• **TASK INSTRUCTIONS**:
Leave out the images and repeat every entry below exactly.

• **DATA FOR ANALYSIS**:
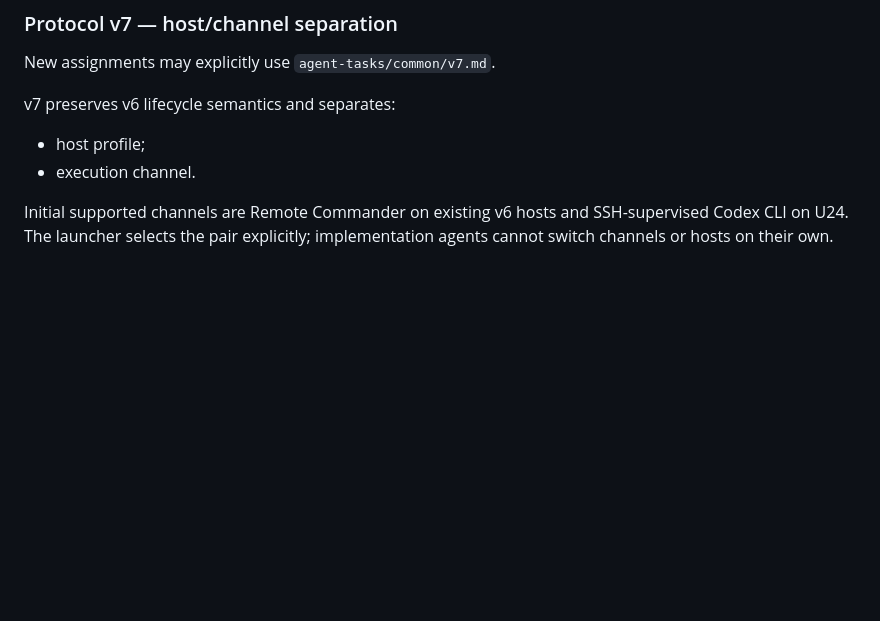
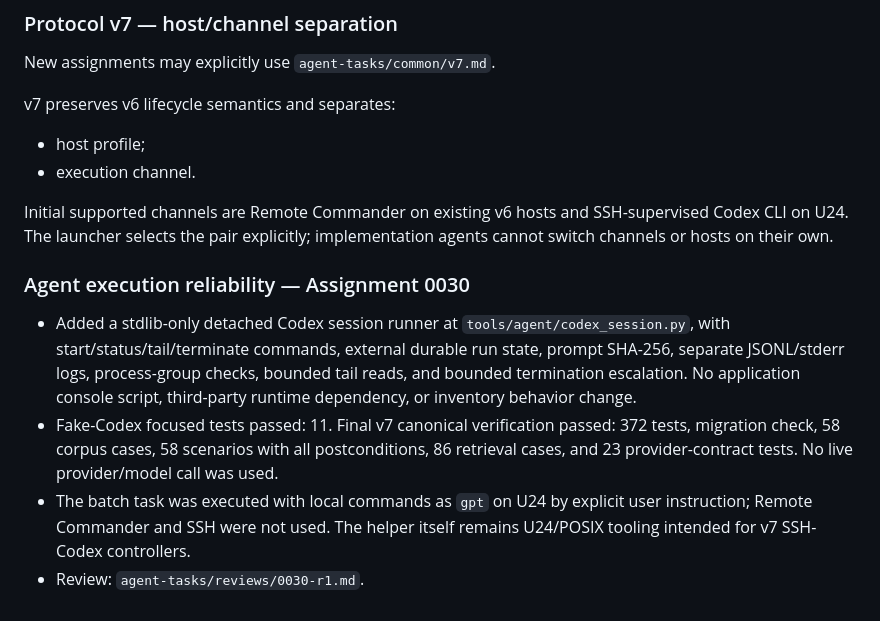
Before and after one commit to buzlet/ah-there-it-is, a Markdown page: AGENTS.md, the part around the change. Drawn GitHub-style; blank space fills up the shorter version.

Commit message:
docs(agent): record assignment 0030 verification

```diff
--- a/AGENTS.md
+++ b/AGENTS.md
@@ -464,3 +464,10 @@ v7 preserves v6 lifecycle semantics and separates:
 - execution channel.
 
 Initial supported channels are Remote Commander on existing v6 hosts and SSH-supervised Codex CLI on U24. The launcher selects the pair explicitly; implementation agents cannot switch channels or hosts on their own.
+
+### Agent execution reliability — Assignment 0030
+
+- Added a stdlib-only detached Codex session runner at `tools/agent/codex_session.py`, with start/status/tail/terminate commands, external durable run state, prompt SHA-256, separate JSONL/stderr logs, process-group checks, bounded tail reads, and bounded termination escalation. No application console script, third-party runtime dependency, or inventory behavior change.
+- Fake-Codex focused tests passed: 11. Final v7 canonical verification passed: 372 tests, migration check, 58 corpus cases, 58 scenarios with all postconditions, 86 retrieval cases, and 23 provider-contract tests. No live provider/model call was used.
+- The batch task was executed with local commands as `gpt` on U24 by explicit user instruction; Remote Commander and SSH were not used. The helper itself remains U24/POSIX tooling intended for v7 SSH-Codex controllers.
+- Review: `agent-tasks/reviews/0030-r1.md`.
```
Also changed, not shown: agent-tasks/reviews/0030-r1.md (added, +48 -0 lines).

• **EXERCISE SOLUTION**:
Before and after one commit to buzlet/ah-there-it-is, a Markdown page: AGENTS.md, the part around the change. Drawn GitHub-style; blank space fills up the shorter version.

Commit message:
docs(agent): record assignment 0030 verification

```diff
--- a/AGENTS.md
+++ b/AGENTS.md
@@ -464,3 +464,10 @@ v7 preserves v6 lifecycle semantics and separates:
 - execution channel.
 
 Initial supported channels are Remote Commander on existing v6 hosts and SSH-supervised Codex CLI on U24. The launcher selects the pair explicitly; implementation agents cannot switch channels or hosts on their own.
+
+### Agent execution reliability — Assignment 0030
+
+- Added a stdlib-only detached Codex session runner at `tools/agent/codex_session.py`, with start/status/tail/terminate commands, external durable run state, prompt SHA-256, separate JSONL/stderr logs, process-group checks, bounded tail reads, and bounded termination escalation. No application console script, third-party runtime dependency, or inventory behavior change.
+- Fake-Codex focused tests passed: 11. Final v7 canonical verification passed: 372 tests, migration check, 58 corpus cases, 58 scenarios with all postconditions, 86 retrieval cases, and 23 provider-contract tests. No live provider/model call was used.
+- The batch task was executed with local commands as `gpt` on U24 by explicit user instruction; Remote Commander and SSH were not used. The helper itself remains U24/POSIX tooling intended for v7 SSH-Codex controllers.
+- Review: `agent-tasks/reviews/0030-r1.md`.
```
Also changed, not shown: agent-tasks/reviews/0030-r1.md (added, +48 -0 lines).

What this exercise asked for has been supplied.